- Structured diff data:

%%

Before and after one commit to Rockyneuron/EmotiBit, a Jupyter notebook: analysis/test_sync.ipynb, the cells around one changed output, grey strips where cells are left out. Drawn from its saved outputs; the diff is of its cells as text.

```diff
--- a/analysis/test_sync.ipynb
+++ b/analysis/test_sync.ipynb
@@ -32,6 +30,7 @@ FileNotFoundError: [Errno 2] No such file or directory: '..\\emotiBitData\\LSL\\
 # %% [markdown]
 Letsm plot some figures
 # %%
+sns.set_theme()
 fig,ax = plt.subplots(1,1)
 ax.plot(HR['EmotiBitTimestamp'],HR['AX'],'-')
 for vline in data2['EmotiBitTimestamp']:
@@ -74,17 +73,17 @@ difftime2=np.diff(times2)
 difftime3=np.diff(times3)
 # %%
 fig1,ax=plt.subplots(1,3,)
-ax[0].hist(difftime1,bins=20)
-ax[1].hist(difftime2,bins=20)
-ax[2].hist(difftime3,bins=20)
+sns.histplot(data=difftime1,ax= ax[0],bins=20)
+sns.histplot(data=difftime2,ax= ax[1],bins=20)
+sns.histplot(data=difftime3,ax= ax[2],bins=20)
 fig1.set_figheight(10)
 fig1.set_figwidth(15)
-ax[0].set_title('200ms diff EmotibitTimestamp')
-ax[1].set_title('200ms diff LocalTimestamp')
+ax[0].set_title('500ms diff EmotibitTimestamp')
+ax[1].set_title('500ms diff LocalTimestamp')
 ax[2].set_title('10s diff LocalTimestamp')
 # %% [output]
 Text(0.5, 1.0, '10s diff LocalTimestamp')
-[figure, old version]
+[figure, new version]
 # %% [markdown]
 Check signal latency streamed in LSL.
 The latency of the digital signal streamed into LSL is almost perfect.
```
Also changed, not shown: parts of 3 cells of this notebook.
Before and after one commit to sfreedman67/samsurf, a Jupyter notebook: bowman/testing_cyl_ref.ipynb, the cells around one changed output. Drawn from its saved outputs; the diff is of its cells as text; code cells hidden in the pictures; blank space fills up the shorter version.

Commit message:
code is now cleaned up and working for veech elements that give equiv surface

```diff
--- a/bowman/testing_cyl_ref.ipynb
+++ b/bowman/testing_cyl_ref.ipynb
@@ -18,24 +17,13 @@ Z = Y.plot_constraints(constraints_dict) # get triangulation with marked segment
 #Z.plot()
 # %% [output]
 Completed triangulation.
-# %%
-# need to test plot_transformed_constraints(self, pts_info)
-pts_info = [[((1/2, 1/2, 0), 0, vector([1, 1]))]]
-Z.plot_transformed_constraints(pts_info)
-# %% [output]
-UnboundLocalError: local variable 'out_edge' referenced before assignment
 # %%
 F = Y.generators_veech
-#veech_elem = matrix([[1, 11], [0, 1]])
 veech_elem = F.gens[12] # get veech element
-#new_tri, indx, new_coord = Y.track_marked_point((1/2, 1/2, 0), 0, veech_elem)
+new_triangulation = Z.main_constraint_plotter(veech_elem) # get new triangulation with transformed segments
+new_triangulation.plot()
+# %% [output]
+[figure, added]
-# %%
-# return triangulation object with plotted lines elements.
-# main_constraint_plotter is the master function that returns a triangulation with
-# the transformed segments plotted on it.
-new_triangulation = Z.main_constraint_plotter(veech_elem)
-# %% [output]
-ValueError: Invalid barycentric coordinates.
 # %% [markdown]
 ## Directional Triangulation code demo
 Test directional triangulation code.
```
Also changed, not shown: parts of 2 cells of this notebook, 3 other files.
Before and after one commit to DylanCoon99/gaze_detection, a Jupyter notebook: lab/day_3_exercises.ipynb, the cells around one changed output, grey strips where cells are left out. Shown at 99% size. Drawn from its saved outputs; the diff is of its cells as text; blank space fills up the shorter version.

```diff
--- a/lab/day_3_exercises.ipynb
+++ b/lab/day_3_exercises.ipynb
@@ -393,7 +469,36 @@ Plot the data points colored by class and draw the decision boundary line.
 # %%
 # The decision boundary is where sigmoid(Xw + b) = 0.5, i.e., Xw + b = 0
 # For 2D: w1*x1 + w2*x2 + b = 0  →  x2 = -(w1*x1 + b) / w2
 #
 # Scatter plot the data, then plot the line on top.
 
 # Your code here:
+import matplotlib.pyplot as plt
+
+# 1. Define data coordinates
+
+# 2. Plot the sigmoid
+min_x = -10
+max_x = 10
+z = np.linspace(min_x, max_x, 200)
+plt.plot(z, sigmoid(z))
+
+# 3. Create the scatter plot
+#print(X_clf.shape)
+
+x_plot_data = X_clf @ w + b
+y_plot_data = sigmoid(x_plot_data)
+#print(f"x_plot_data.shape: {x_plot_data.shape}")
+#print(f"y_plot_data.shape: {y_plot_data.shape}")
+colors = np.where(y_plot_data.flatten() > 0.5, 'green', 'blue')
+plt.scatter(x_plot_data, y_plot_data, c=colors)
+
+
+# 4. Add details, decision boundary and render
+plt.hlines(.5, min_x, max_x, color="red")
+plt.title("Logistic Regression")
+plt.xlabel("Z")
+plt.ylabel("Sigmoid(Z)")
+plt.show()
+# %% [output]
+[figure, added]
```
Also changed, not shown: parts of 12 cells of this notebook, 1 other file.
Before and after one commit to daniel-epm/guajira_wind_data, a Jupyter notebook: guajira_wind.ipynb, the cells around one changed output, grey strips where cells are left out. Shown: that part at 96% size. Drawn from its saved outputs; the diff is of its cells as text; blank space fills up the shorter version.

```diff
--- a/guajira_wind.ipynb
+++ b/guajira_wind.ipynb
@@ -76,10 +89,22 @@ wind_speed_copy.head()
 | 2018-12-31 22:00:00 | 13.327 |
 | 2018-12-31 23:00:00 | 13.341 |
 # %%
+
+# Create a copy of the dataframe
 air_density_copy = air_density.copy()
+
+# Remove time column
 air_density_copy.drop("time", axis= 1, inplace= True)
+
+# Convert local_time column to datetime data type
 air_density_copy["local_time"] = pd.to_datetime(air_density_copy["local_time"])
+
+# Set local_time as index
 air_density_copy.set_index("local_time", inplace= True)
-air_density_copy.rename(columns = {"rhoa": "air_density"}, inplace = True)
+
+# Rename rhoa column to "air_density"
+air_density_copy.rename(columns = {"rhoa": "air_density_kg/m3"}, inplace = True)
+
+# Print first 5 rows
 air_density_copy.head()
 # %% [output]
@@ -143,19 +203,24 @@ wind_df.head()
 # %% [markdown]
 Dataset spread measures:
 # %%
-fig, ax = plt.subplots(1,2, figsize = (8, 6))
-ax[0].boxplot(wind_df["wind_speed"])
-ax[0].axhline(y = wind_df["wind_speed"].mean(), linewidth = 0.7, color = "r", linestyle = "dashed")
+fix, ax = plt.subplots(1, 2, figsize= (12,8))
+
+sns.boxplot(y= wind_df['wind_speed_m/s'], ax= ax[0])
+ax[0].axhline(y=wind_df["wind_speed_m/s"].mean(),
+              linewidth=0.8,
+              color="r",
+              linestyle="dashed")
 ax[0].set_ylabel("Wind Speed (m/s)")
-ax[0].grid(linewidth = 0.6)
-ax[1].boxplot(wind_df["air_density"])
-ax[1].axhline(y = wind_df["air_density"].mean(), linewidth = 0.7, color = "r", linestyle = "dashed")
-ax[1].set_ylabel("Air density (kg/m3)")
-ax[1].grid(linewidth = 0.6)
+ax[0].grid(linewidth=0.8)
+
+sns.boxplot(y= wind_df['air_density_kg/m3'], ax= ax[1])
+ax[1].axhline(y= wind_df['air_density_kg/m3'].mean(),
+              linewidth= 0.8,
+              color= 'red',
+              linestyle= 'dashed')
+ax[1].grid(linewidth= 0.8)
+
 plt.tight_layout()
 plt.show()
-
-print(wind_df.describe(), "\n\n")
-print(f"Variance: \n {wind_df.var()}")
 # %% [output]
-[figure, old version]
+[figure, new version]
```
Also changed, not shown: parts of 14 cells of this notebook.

%%

- Exercise aim: Copy every line of the entries in which "latency" can be found.

- Result for this exercise:
 Check signal latency streamed in LSL.
 The latency of the digital signal streamed into LSL is almost perfect.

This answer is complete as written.